can’t find at the moment) Kos making some negative-liberty-style
arguments against the drug war, government banning gay marriage, and
government spying. Of course, the smart money is on him ultimately
favoring "positive liberty" arguments leading to government
intervention in any given situation.
I shudder to think about the intellectual acrobatics it would take
to reconcile two 1,000-word Kos-authored essays elucidating his
position on random personal liberty issue (such as bike helmet laws or consensual sex) and random broad economic issue
(such as minimum wage laws or tariffs). The irony being that at their
core, every issue becomes a concretely, painfully personal issue at
some point. Libertarians generally understand this because, in yet
another significant departure from Democrats, they see and analyze the
individual as the fundamental unit of society. Not the class, race,
sex, orientation, religious belief, and so on.
It is good to see Democrats opposing various Republican Party
schemes and elevating their civil liberties rhetoric. However, I am
absolutely convinced that much of this is the result of their dislike
of Bush, today’s GOP, and everything done that can be linked to them.

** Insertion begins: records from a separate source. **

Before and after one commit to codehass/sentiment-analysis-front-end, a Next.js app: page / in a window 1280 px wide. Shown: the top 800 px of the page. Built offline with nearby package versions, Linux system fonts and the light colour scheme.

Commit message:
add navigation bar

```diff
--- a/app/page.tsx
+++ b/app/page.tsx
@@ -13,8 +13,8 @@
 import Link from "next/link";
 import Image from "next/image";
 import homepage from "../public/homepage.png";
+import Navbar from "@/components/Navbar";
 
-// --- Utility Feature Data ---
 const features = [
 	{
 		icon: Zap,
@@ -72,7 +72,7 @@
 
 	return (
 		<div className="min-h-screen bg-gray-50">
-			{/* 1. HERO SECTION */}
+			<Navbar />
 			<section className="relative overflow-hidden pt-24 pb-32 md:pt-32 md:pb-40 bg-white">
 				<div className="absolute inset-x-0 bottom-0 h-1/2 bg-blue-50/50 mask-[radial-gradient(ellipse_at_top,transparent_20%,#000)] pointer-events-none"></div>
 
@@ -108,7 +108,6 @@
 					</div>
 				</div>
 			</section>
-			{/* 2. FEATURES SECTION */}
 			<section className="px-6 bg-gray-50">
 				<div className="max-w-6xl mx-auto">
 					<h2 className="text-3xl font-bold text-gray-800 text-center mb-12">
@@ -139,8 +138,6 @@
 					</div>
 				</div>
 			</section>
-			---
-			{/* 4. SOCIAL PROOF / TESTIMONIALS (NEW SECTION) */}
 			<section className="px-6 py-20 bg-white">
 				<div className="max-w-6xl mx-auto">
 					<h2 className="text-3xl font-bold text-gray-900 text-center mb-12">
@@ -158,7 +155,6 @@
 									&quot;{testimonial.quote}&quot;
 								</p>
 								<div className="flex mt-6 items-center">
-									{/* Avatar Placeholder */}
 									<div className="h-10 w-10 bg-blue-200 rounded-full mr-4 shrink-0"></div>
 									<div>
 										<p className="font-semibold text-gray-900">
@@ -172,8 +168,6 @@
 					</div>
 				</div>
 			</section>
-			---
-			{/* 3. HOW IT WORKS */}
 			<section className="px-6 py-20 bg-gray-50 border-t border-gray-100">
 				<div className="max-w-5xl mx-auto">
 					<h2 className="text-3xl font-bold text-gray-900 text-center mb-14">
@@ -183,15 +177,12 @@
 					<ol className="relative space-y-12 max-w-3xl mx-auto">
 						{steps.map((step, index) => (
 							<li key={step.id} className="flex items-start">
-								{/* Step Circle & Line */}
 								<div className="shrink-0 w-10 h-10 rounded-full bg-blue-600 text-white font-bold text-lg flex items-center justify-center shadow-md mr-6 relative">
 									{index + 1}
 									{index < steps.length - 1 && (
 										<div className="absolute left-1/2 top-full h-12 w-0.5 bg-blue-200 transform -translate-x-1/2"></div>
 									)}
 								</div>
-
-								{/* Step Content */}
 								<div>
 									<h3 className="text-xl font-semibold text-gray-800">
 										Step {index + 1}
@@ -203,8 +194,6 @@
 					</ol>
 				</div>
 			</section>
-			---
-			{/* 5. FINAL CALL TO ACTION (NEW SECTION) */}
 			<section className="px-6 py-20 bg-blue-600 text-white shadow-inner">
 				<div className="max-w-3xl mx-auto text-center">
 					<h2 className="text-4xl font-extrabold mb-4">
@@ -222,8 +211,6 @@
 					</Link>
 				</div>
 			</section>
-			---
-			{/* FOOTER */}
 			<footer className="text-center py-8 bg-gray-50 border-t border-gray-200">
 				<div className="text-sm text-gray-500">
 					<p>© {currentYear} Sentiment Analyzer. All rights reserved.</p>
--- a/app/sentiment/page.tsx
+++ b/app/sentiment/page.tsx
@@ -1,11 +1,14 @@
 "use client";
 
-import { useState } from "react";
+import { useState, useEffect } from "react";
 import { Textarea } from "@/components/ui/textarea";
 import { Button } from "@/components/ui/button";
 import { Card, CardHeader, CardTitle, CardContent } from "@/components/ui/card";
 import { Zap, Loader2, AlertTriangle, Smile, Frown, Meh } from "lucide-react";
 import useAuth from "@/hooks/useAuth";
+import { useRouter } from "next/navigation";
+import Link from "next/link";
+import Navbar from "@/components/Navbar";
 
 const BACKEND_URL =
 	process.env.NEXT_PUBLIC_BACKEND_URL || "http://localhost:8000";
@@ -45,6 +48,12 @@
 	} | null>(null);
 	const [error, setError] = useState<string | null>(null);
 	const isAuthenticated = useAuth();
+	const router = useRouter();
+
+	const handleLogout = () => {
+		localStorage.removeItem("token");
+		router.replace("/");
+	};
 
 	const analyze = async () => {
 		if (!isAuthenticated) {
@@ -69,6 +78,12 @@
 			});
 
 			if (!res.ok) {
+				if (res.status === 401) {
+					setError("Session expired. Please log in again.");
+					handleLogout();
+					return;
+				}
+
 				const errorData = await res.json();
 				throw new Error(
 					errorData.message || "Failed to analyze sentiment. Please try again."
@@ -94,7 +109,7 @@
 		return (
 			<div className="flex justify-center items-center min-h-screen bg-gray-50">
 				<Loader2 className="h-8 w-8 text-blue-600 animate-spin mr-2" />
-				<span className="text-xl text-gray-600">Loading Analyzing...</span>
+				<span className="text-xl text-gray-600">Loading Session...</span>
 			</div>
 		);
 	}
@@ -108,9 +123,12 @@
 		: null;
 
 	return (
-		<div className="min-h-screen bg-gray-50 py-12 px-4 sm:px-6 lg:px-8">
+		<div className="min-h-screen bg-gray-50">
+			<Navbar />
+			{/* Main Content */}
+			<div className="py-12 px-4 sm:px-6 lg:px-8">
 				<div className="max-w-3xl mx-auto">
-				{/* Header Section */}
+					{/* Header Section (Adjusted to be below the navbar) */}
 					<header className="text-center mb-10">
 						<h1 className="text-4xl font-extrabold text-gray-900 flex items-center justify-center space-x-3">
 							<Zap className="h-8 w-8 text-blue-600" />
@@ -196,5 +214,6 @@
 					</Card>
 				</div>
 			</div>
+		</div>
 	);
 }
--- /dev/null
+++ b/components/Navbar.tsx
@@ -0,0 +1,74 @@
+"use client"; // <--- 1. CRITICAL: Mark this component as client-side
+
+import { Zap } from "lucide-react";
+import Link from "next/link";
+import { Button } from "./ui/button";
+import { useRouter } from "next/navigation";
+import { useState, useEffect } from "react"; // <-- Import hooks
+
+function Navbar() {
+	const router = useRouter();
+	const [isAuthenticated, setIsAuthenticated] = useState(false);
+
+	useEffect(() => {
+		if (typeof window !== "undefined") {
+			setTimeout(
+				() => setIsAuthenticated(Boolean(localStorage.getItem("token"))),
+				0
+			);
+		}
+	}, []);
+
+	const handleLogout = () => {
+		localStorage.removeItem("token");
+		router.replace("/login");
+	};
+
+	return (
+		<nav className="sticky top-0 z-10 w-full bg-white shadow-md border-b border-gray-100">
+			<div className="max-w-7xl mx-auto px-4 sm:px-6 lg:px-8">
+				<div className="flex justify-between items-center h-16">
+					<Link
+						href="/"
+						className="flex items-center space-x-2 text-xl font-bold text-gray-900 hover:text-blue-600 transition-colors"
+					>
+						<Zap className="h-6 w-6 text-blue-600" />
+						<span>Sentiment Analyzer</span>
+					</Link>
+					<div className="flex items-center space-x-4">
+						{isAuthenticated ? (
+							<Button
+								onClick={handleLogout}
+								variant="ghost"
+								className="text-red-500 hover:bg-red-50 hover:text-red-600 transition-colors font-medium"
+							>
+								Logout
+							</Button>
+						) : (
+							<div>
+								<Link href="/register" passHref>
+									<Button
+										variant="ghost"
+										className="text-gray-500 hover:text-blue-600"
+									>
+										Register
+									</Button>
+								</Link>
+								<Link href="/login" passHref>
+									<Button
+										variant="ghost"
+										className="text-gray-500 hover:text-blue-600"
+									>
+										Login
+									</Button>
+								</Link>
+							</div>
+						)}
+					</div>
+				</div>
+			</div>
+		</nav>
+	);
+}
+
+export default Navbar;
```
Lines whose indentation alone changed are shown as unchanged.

I’m not at all surprised to see Nancy Pelosi put forward a muddled government-expanding mix of solutions as a hint at what she’d do to redirect the House of Representatives’ agenda.